The First Amendment protects your right to assemble and express your views through protest. A protest is a public expression of objection, disapproval, or dissent towards an idea or course of action. Individuals and large groups have been protesting for a very long time, about a variety of issues, to stand up for what they believe in. And typically, even when you believe wholeheartedly in your social movement or course of action, there may be others who wholeheartedly support the opposing view. One specific topic we'll explore in this activity is women's suffrage – the right to vote.

Suffragists rally in front of the White House.
Suffragists rally in front of the White House.

Library of Congress

Women fought for the right to vote long before the 19th Amendment was ratified in 1920. Nearly forty years earlier in 1878, early suffragists, such as Susan B. Anthony and Elizabeth Cady Stanton, introduced the proposal that would later become the 19th Amendment. Over the next several decades, women marched, protested, lobbied, and even went to jail in order to win the right to vote.

However, there were people that opposed the idea. One of the popular beliefs was that voting power would diminish a woman’s role as caretaker of the family. Some women and men felt so strongly about this that they founded anti-suffragist organizations.

One thing that many groups have in common, no matter what they are protesting, from the suffragists, to the anti-suffragists, is that they advertise their beliefs to the public. More recently, people will make signs, pay for billboards or television commercials, or take to social media. But one the simplest ways, especially when protesting or marching, is to wear a sash! Check out this photo from the Library of Congress!

Can you think of any big movements going on today, locally or nationally? Or perhaps you have an idea that could improve society as a whole, such as adding another holiday, or free movies at the theater every Tuesday! Talk with your friends and family and create a short list of social causes that you feel are important.

Once you have your list, choose the one you are most passionate about, and create and design your own sash, using materials at home! Think about how you might represent your movement in different design elements on your sash. Tell us why you chose them!

paper, string, tape, glue, scissors, wrapping paper, ribbon, paper towels, stickers, paper plates, markers, crayons, colored pencils, etc.

Today, companies use logos to represent their brands, sports teams use mascots to represent their teams, even political parties have symbols to represent their views.
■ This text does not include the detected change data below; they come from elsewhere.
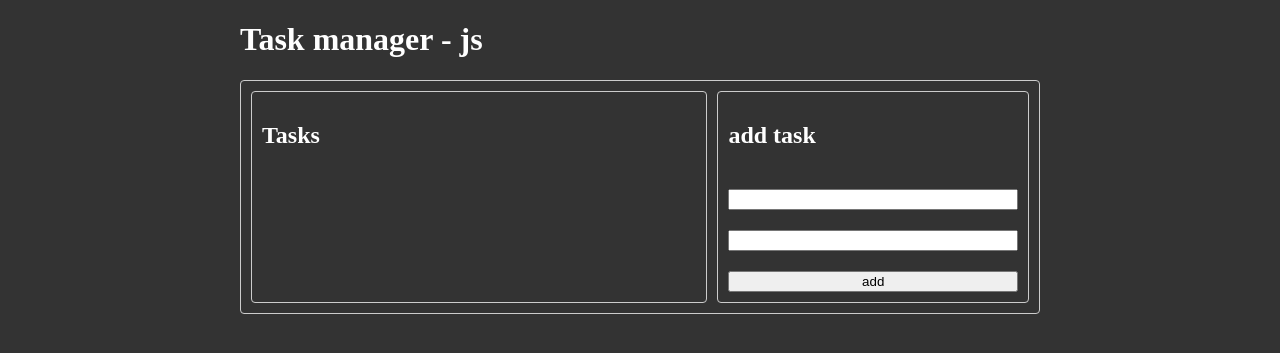
Repository: iKrekus/taskmgr-js
Page: index.html
These files come from the project's save history. The page is drawn as it stood at one moment and after the next save; the edit follows.
The browser window is 1280 px wide. The pictures show the whole page.

Above is the page before, as saved 2024-03-15 15:01:43.

After the next save:
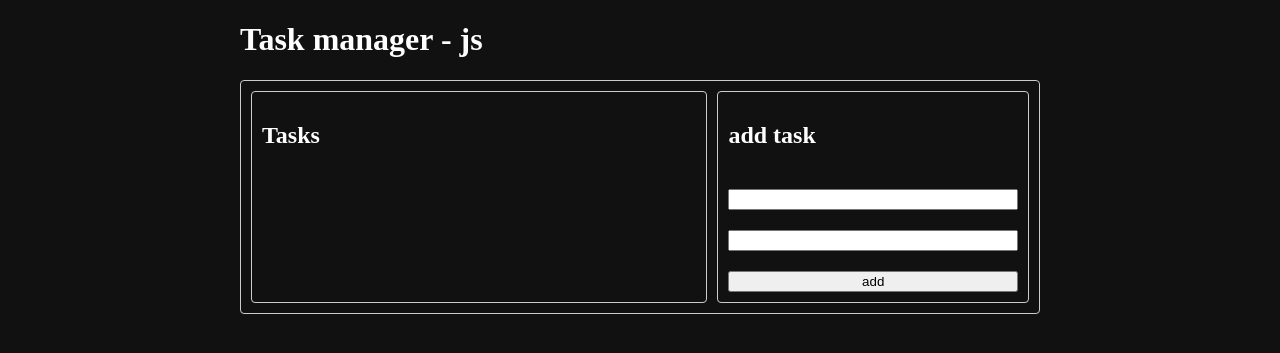
Saved 14 s later.
--- a/style.css
+++ b/style.css
@@ -1,5 +1,5 @@
 body {
-  background-color: #333333;
+  background-color: #111111;
   color: #ffffff;
 }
The suffragists were the same way! In April of 1916, suffragists Nell Richardson and Alice Burke started a cross-country road trip. Setting out from New York, these two women stopped in cities and towns across America to talk about the importance of women’s suffrage. Along the way, the women adopted a cat that became their unofficial mascot. The cat became a symbol of suffrage!

Just as the cat was a symbol of the Women’s Suffrage movement, what mascot would you chose to represent your movement or cause? It could be a real, living thing, or something you make up, but we are challenging you to design it, and then share a picture of your mascot with us!

pens, pencils, markers, crayons, paper, scissors, glue, tape, string, stickers, etc.

Share the sash and mascot you made with us on social media using #FindYourPark / #EncuentraTuParque and tag us @FirstStateNHP for a chance for it to be featured below.

Example of a mascot that a Junior Ranger submitted saying that everyone should be able to travel.
Example of a mascot that a Junior Ranger submitted saying that everyone should be able to travel.

Belmont-Paul Women's Equality National Monument, First State National Historical Park, National Mall and Memorial Parks, Pennsylvania Avenue, The White House and President's Park

Last updated: July 24, 2020